How does my faith relate to my work? The first 20 years that I was in engineering I was a pretty coarse person. My language was awful. I actually had somebody come up to me and say, “You really mean to say that?” After I became Christ’s ambassador I tried to change that. On a daily basis, on almost an hourly basis, I’d try to count to ten real fast and then say, “Do I really want to use those words that are right on the tip of my tongue? Because that’s what they’re going to see. That’s what they’re going to remember. And is that how I want to be the representative of Christ?”
I’m a mechanical engineer, but I also work in systems. I’ve been working on the engineering side of the F18s, super hornets, and the hornets, as well as the T38s which is the air force trainer for NASA. I’m currently working on developing and testing an advanced helicopter engine for heavy lift, usually used for moving troops.
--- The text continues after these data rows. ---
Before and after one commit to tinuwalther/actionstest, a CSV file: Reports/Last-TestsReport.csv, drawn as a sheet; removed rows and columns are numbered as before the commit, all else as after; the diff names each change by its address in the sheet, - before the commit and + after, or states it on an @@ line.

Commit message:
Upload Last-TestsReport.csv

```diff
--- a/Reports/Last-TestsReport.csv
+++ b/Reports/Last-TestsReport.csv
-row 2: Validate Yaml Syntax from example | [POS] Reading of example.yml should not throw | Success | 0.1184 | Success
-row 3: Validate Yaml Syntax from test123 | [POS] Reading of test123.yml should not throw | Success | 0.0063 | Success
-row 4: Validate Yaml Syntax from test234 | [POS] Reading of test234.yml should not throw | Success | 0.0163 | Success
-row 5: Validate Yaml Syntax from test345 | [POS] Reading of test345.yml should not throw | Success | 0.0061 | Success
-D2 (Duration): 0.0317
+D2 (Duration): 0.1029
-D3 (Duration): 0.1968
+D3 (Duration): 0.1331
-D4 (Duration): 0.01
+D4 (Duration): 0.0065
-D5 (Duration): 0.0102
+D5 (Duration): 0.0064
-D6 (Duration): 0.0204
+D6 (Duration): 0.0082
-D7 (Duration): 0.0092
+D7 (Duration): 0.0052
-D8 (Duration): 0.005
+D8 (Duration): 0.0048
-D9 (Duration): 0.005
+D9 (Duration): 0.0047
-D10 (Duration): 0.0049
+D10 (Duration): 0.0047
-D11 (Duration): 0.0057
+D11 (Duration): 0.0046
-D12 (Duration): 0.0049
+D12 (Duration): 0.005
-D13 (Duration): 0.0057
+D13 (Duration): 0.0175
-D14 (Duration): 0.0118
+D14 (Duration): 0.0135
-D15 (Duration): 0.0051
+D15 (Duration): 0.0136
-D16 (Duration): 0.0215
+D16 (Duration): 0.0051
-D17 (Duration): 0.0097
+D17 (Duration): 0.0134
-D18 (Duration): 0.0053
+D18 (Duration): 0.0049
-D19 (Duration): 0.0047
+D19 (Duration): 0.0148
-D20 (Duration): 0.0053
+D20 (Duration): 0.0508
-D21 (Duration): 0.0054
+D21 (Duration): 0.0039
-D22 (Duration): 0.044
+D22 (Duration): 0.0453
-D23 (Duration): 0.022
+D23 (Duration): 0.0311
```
Every day I pray that: 1) that I don’t destroy something very expensive that our tax money is paying for, and 2) that I can maintain the relationships with my coworkers and get the job done when I go in.
I work for Raytheon, involved in ship controls, navigation systems, radars and sensors. I do what’s called ship integration, so I integrate those systems with the shipyards and the shipbuilders themselves. My job essentially is to bridge the gap between very smart people on radars and control systems with the shipbuilders. And they’re very different worlds. So I do a lot of talking. I do a lot of work between factions, trying to explain. I find that the fruits of the spirit are something I have to focus in on quite a bit in terms of my patience and my gentleness trying to work with people. I feel like that’s where my faith really integrates because we have a lot of smart people with a lot of great ideas, but they don’t necessarily know how to share them. It’s not their giftedness. My giftedness that God is using in me is to try to pull that out of them so that they can communicate better.
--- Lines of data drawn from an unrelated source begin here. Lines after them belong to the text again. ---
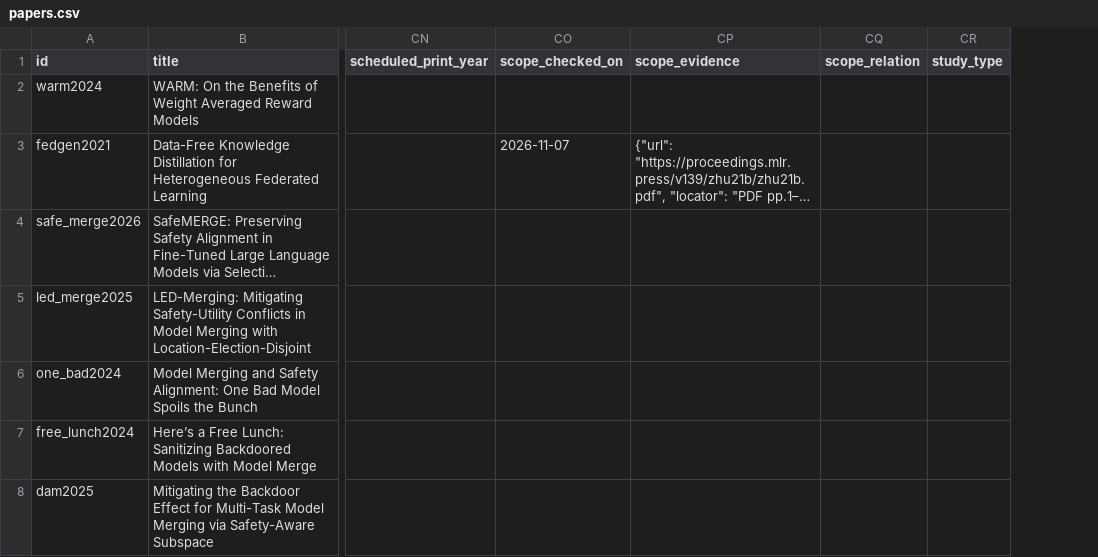
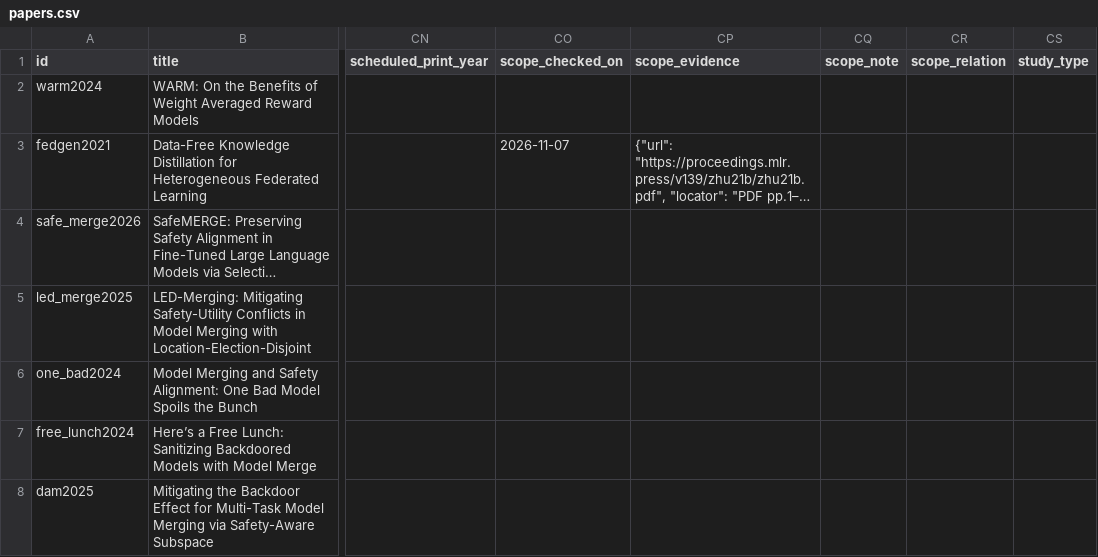
Before and after one commit to ney777/awesome-trustworthy-model-fusion, a CSV file: data/papers.csv, drawn as a sheet; only a part is shown, gaps mark what is left out; long unchanged cells end in …; the diff covers the shown part only; the diff names each change by its address in the sheet, - before the commit and + after, or states it on an @@ line.

Commit message:
Clarify fusion scope and evidence boundaries after survey review

```diff
--- a/data/papers.csv
+++ b/data/papers.csv
+column CQ (scope_note), empty
```
Also changed, not shown: 12 edited cells elsewhere in this file, 9 other files.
How often does my faith come into play in the course of my work? Everyday. I can just point back to Friday. I was having a very difficult email discussion with somebody on my team who wasn’t doing what I needed them to do. And as it happens, I was getting somewhat angry thinking, “Can we get this over this hump? We’ve been working on this for so long!” I had to step back and I had to say, “Lord, I can feel my temperature rising, I need patience on this. I need to step back and not respond. I want to respond immediately to this email, but I’m emotional right now – it’s not a good time. I need to step back because I’m not in the right place.” Just that quick prayer, “Lord help me to just wait an hour,” is how my faith comes to play in my work. It happens moment by moment. Literally my last work day I had that intervention of prayer to deal with a difficult situation.
- Hebrews 1:2 speaks of Jesus as the one through whom God created the worlds. How does Jesus’ work in the gospels relate to God’s creative work in Genesis?
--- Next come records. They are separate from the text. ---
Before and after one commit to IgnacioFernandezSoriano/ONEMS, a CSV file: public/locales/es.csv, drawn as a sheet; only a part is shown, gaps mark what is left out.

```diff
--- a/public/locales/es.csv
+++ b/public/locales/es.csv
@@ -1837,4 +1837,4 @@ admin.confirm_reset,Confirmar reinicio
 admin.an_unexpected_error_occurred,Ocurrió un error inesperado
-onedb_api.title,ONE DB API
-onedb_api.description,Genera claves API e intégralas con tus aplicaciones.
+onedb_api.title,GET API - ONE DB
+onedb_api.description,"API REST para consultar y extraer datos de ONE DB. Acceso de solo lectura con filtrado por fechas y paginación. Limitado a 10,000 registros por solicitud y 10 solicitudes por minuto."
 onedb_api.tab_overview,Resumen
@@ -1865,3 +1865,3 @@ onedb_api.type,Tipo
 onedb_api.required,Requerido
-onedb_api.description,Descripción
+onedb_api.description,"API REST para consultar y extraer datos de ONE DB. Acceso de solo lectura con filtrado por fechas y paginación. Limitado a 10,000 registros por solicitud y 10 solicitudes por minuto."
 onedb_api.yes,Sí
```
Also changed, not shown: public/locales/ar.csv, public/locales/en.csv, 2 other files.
- The world we live in today is not limited to natural creation -- we live in a world of human interaction, commerce, and technology. In what way was Jesus involved in creating this world we now live in? In what way is Jesus still involved?
- As a professional engineer, Ariana’s daily prayer is to 1) not destroy something expensive, and 2) maintain good coworker relationships. In your job which is harder: technology or people?